__Work to complete__: Needed from the data below: all lines that contain the word "notr".

__Data supplied__:

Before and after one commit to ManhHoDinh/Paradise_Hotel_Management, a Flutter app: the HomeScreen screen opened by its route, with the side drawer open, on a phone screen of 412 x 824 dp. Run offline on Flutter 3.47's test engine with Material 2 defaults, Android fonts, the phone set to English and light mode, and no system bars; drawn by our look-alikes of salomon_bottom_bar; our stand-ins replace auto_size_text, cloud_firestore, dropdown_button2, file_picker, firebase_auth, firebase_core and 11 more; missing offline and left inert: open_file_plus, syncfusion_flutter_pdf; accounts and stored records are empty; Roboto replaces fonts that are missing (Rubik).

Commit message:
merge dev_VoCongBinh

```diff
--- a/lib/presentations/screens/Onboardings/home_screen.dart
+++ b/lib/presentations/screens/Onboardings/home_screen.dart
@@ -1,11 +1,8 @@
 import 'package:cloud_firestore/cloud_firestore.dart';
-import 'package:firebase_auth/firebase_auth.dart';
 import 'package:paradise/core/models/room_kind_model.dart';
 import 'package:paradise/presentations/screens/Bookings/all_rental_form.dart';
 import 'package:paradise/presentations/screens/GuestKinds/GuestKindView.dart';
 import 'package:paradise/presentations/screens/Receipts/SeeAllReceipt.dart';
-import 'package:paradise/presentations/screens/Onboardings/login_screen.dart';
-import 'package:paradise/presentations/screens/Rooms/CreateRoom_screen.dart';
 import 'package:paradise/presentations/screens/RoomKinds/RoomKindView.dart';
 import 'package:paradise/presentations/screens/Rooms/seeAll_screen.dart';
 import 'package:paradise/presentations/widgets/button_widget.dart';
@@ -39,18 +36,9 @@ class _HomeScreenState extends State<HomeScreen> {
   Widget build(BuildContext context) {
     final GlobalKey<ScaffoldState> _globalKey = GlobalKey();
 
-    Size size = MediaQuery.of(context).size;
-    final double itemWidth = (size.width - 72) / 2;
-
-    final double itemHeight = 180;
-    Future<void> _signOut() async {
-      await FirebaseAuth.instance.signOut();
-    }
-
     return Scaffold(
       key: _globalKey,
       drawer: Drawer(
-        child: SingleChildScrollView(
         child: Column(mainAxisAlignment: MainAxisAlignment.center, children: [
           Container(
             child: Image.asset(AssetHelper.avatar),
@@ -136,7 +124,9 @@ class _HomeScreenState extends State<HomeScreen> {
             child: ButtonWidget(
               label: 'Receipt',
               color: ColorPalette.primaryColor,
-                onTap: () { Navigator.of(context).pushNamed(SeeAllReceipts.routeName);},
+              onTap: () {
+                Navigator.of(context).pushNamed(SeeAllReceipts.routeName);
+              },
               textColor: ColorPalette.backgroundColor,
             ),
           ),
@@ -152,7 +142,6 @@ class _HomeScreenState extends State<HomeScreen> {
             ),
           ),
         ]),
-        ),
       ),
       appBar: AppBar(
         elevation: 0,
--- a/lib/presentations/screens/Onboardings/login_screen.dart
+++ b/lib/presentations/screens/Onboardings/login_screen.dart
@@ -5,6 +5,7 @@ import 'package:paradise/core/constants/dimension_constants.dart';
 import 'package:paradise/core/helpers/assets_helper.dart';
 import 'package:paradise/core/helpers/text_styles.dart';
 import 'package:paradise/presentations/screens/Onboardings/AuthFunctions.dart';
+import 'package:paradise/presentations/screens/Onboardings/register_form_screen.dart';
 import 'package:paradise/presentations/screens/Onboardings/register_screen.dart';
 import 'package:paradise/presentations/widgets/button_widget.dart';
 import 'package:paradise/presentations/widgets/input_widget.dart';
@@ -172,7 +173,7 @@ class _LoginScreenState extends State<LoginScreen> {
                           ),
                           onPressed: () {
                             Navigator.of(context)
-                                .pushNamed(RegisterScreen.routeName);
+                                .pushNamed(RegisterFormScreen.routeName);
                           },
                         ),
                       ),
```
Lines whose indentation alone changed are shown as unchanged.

...

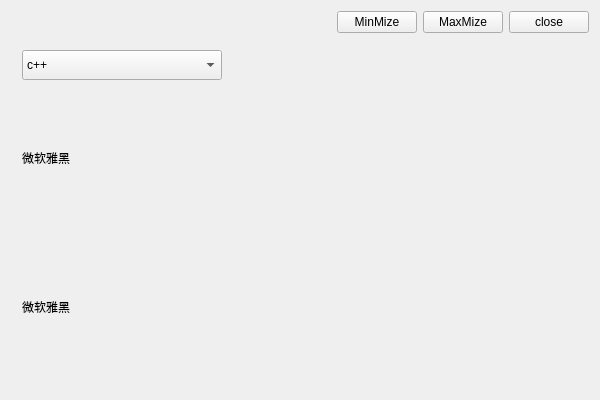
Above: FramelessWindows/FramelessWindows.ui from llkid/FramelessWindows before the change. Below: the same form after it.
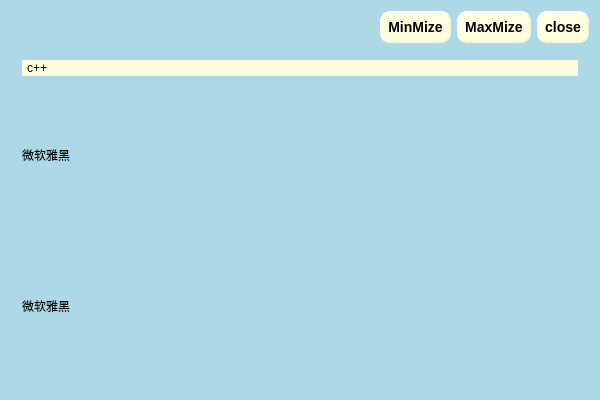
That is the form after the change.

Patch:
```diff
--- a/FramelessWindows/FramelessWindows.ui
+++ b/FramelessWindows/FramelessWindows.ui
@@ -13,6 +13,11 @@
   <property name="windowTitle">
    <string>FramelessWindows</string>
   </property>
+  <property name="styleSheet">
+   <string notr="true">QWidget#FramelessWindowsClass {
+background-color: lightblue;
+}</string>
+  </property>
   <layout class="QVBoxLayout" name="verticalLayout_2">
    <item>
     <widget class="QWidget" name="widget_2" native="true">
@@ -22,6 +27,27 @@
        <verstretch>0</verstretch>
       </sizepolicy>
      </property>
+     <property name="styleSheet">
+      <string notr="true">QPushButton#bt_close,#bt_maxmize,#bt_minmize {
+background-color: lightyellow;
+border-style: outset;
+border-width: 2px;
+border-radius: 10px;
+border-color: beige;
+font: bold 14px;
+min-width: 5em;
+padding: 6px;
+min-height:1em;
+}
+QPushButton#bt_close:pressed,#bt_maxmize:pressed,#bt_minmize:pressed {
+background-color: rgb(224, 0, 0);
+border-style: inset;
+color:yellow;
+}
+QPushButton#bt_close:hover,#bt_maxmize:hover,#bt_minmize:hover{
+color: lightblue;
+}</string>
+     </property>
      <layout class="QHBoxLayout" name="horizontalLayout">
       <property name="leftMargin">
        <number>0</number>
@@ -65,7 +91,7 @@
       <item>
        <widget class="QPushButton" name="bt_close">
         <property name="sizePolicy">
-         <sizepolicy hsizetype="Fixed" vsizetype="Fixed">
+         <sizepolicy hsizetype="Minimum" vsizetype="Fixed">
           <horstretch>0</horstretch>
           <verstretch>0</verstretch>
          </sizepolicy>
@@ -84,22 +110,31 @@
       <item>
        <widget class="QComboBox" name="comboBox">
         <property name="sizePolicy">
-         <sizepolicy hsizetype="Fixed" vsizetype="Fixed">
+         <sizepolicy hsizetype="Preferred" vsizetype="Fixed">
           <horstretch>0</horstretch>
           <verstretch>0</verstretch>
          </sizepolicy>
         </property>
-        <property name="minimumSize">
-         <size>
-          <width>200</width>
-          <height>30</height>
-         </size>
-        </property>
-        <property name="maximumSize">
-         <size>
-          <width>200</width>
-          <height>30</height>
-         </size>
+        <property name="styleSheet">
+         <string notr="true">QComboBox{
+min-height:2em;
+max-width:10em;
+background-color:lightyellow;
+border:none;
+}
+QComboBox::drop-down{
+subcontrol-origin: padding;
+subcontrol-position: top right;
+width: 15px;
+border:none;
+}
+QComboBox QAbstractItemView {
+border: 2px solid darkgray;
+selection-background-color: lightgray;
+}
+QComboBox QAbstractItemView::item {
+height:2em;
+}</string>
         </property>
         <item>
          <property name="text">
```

__Output below__:
+   <string notr="true">QWidget#FramelessWindowsClass {
+      <string notr="true">QPushButton#bt_close,#bt_maxmize,#bt_minmize {
+         <string notr="true">QComboBox{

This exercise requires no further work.